══ Available data
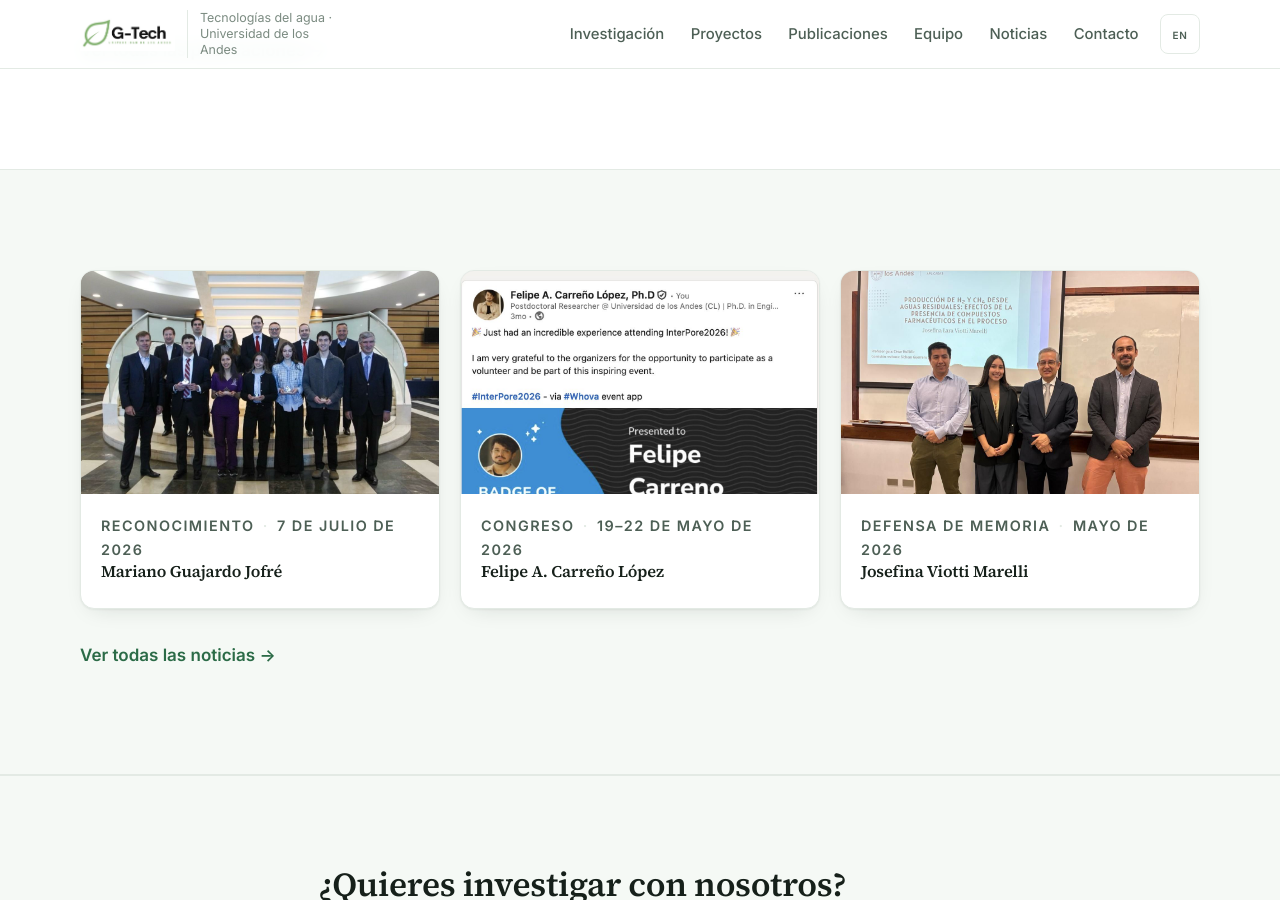
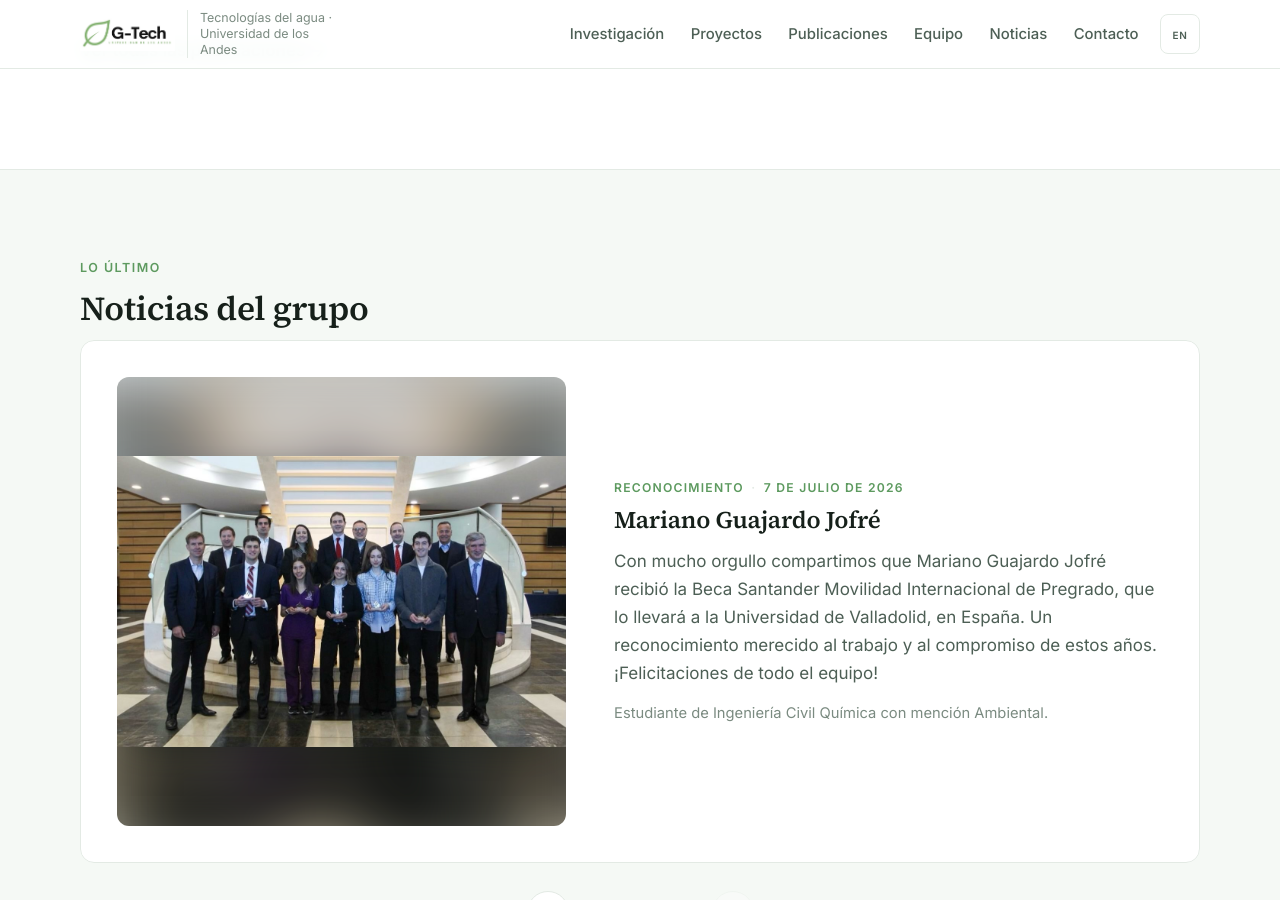
Before and after one commit to labgtechaguas/labgtechaguas.github.io, a Jekyll site: the page built from index.html, in a window 1280 px wide and 900 px high, scrolled down 3246 px. Built offline with Jekyll 4.4.1, drawn with Linux system fonts in a browser that asks for light colours.

Commit message:
Carrusel en la portada, cache-busting del CSS y títulos de noticias

```diff
--- a/_data/en.yml
+++ b/_data/en.yml
@@ -54,6 +54,8 @@
   team_all: "See the full team"
 
   pubs_kicker: "Published"
+  news_kicker: "Latest"
+  news_title: "Group news"
   pubs_title: "Selected publications"
   pubs_all: "See all publications"
 
--- a/_data/es.yml
+++ b/_data/es.yml
@@ -56,6 +56,8 @@
   team_all: "Ver el equipo completo"
 
   pubs_kicker: "Publicado"
+  news_kicker: "Lo último"
+  news_title: "Noticias del grupo"
   pubs_title: "Publicaciones seleccionadas"
   pubs_all: "Ver todas las publicaciones"
 
--- a/_includes/footer.html
+++ b/_includes/footer.html
@@ -17,6 +17,48 @@
 </footer>
 <script>
   (function () {
+    document.querySelectorAll('[data-carousel]').forEach(function (car) {
+      var via = car.querySelector('[data-track]');
+      if (!via) return;
+      var slides = Array.prototype.slice.call(via.querySelectorAll('.slide'));
+      var dots = Array.prototype.slice.call(car.querySelectorAll('[data-dot]'));
+      var prev = car.querySelector('[data-prev]');
+      var next = car.querySelector('[data-next]');
+      if (slides.length === 0) return;
+      var actual = 0;
+
+      function marcar(i) {
+        actual = Math.max(0, Math.min(slides.length - 1, i));
+        dots.forEach(function (d, j) { d.setAttribute('aria-current', j === actual ? 'true' : 'false'); });
+        if (prev) prev.disabled = actual === 0;
+        if (next) next.disabled = actual === slides.length - 1;
+      }
+
+      function ir(i) {
+        var s = slides[Math.max(0, Math.min(slides.length - 1, i))];
+        if (s) via.scrollTo({ left: s.offsetLeft - via.offsetLeft, behavior: 'smooth' });
+      }
+
+      if (prev) prev.addEventListener('click', function () { ir(actual - 1); });
+      if (next) next.addEventListener('click', function () { ir(actual + 1); });
+      dots.forEach(function (d) {
+        d.addEventListener('click', function () { ir(parseInt(d.dataset.dot, 10)); });
+      });
+      via.addEventListener('keydown', function (e) {
+        if (e.key === 'ArrowRight') { e.preventDefault(); ir(actual + 1); }
+        if (e.key === 'ArrowLeft')  { e.preventDefault(); ir(actual - 1); }
+      });
+      if ('IntersectionObserver' in window) {
+        var obs = new IntersectionObserver(function (entradas) {
+          entradas.forEach(function (en) { if (en.isIntersecting) marcar(slides.indexOf(en.target)); });
+        }, { root: via, threshold: 0.6 });
+        slides.forEach(function (s) { obs.observe(s); });
+      }
+      marcar(0);
+    });
+  })();
+
+  (function () {
     var btn = document.querySelector('.nav__toggle');
     var links = document.getElementById('nav-links');
     if (!btn || !links) return;
--- a/_includes/head.html
+++ b/_includes/head.html
@@ -21,7 +21,7 @@
 <link rel="preconnect" href="https://fonts.googleapis.com">
 <link rel="preconnect" href="https://fonts.gstatic.com" crossorigin>
 <link href="https://fonts.googleapis.com/css2?family=Inter:wght@400;500;600;700&family=Source+Serif+4:opsz,wght@8..60,400;8..60,600&display=swap" rel="stylesheet">
-<link rel="stylesheet" href="{{ '/assets/css/style.css' | relative_url }}">
+<link rel="stylesheet" href="{{ '/assets/css/style.css' | relative_url }}?v={{ site.time | date: '%s' }}">
 
 <script type="application/ld+json">
 {
--- /dev/null
+++ b/_includes/news-carousel.html
@@ -0,0 +1,21 @@
+{% assign items = include.items %}
+{% assign t = site.data[page.lang] %}
+<div class="carousel" data-carousel>
+  <div class="carousel__viewport" data-track aria-roledescription="carousel" aria-label="{{ t.news.title }}" tabindex="0">
+    {% for n in items %}{% include news-slide.html item=n %}{% endfor %}
+  </div>
+
+  <div class="carousel__controls">
+    <button class="carousel__btn" type="button" data-prev aria-label="{{ t.news.prev }}">
+      <svg viewBox="0 0 24 24" fill="none" stroke="currentColor" stroke-width="1.8" stroke-linecap="round" stroke-linejoin="round" aria-hidden="true"><path d="M15 5l-7 7 7 7"/></svg>
+    </button>
+    <ol class="carousel__dots" data-dots>
+      {% for n in items %}
+      <li><button type="button" data-dot="{{ forloop.index0 }}" aria-label="{{ t.news.goto }} {{ forloop.index }}"></button></li>
+      {% endfor %}
+    </ol>
+    <button class="carousel__btn" type="button" data-next aria-label="{{ t.news.next }}">
+      <svg viewBox="0 0 24 24" fill="none" stroke="currentColor" stroke-width="1.8" stroke-linecap="round" stroke-linejoin="round" aria-hidden="true"><path d="M9 5l7 7-7 7"/></svg>
+    </button>
+  </div>
+</div>
--- a/_layouts/home.html
+++ b/_layouts/home.html
@@ -120,25 +120,12 @@
 </section>
 
 {% if site.data.news and site.data.news.size > 0 %}
+{% assign recientes = site.data.news | slice: 0, 6 %}
 <section class="section section--alt">
   <div class="wrap">
     <p class="kicker">{{ t.home.news_kicker }}</p>
     <h2 class="section__title">{{ t.home.news_title }}</h2>
-    <div class="news-cards">
-      {% for n in site.data.news limit: 3 %}
-      {% assign clave = 'kicker_' | append: n.kind %}
-      <article class="news-card">
-        <a class="news-card__media" href="{{ u_news | relative_url }}#{{ n.id }}">
-          <img class="slide__bg" src="{{ '/assets/img/news/' | append: n.photo | relative_url }}" alt="" aria-hidden="true" loading="lazy">
-          <img class="slide__photo" src="{{ '/assets/img/news/' | append: n.photo | relative_url }}" alt="{{ n.name }}" loading="lazy">
-        </a>
-        <div class="news-card__body">
-          <p class="slide__kicker">{{ t.news[clave] }} <span>·</span> {{ n.date_label[page.lang] }}</p>
-          <h3>{{ n.name }}</h3>
-        </div>
-      </article>
-      {% endfor %}
-    </div>
+    {% include news-carousel.html items=recientes %}
     <p class="section__more"><a href="{{ u_news | relative_url }}">{{ t.news.all }} &rarr;</a></p>
   </div>
 </section>
```
Also changed, not shown: _layouts/news.html (+1 -70 lines).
════
What needs to be done:
Filter the entries down to the lines with the word "button" in them, and copy those lines.

Your solution:
+    <button class="carousel__btn" type="button" data-prev aria-label="{{ t.news.prev }}">
+    </button>
+      <li><button type="button" data-dot="{{ forloop.index0 }}" aria-label="{{ t.news.goto }} {{ forloop.index }}"></button></li>
+    <button class="carousel__btn" type="button" data-next aria-label="{{ t.news.next }}">
+    </button>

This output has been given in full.